#### [EXERCISE DESCRIPTION]
Can you find the lines of the listing that include "core" and copy every one?

#### [DATA LISTING]

┌────────

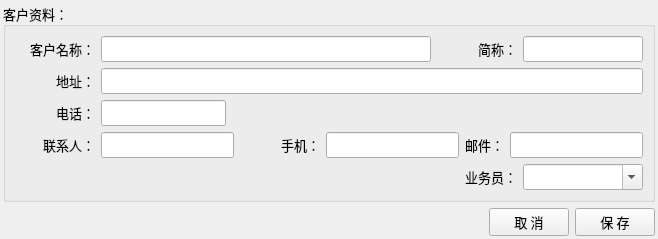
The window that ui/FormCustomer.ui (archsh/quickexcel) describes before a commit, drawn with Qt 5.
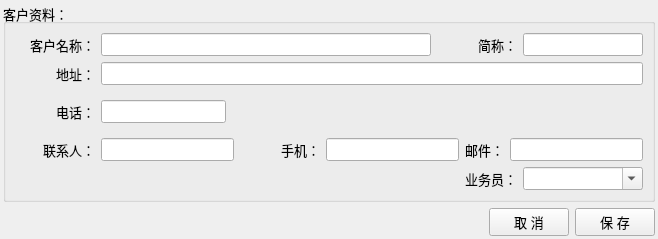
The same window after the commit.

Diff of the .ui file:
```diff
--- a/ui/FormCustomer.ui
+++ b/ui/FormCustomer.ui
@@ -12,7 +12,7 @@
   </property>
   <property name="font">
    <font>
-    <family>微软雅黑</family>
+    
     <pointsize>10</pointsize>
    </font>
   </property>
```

└────────
┌────────

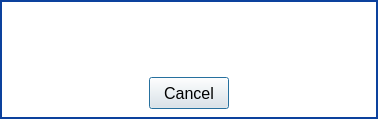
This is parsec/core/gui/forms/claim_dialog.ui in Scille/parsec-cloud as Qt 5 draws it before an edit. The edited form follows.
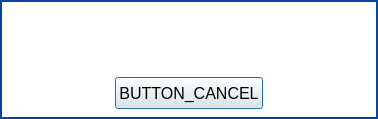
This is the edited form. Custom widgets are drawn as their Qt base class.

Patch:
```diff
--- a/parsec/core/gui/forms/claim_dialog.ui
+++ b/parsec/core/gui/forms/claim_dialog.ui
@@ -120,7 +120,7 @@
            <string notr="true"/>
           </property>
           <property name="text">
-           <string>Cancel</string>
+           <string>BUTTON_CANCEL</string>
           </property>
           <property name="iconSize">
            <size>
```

└────────
┌────────

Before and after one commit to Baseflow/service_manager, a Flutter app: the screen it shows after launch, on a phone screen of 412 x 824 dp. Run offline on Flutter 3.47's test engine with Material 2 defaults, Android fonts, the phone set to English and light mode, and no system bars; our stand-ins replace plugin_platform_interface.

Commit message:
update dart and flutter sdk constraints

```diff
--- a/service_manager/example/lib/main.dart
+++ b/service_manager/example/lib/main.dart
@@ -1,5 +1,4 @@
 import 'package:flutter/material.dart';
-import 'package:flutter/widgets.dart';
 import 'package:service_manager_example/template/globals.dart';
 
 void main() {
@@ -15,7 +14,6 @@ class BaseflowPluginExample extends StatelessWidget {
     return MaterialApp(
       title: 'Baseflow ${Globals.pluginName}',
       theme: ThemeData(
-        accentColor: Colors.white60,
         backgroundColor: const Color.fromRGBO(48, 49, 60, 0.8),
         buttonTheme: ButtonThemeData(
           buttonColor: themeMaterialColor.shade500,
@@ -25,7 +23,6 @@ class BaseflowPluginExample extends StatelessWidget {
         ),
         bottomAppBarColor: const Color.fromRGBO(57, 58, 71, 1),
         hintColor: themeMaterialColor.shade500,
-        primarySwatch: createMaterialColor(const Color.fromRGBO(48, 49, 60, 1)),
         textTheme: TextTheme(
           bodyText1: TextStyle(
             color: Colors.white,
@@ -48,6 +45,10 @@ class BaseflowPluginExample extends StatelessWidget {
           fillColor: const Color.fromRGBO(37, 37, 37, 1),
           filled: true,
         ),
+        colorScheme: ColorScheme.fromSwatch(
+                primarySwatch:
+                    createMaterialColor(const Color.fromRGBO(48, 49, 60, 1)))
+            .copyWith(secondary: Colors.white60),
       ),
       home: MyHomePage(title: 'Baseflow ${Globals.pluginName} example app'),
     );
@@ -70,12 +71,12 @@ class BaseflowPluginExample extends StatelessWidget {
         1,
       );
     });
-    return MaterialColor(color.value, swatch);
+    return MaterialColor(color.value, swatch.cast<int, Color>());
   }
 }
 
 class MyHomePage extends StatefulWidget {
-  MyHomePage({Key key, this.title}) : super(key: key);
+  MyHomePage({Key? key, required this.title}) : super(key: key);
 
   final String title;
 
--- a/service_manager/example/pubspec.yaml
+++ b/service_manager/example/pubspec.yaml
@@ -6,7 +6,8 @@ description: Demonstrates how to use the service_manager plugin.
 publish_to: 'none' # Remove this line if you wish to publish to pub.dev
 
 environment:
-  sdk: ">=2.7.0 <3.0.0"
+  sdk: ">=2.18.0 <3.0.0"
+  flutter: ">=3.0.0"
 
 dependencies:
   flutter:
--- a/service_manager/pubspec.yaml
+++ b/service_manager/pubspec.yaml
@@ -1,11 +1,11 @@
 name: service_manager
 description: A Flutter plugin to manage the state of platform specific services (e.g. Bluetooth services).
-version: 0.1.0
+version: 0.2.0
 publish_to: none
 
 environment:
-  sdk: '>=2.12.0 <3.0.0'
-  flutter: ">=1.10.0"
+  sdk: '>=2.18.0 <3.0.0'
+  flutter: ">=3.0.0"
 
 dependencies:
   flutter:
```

└────────

#### [OUTPUT OF THE TASK]
This is parsec/core/gui/forms/claim_dialog.ui in Scille/parsec-cloud as Qt 5 draws it before an edit. The edited form follows.
--- a/parsec/core/gui/forms/claim_dialog.ui
+++ b/parsec/core/gui/forms/claim_dialog.ui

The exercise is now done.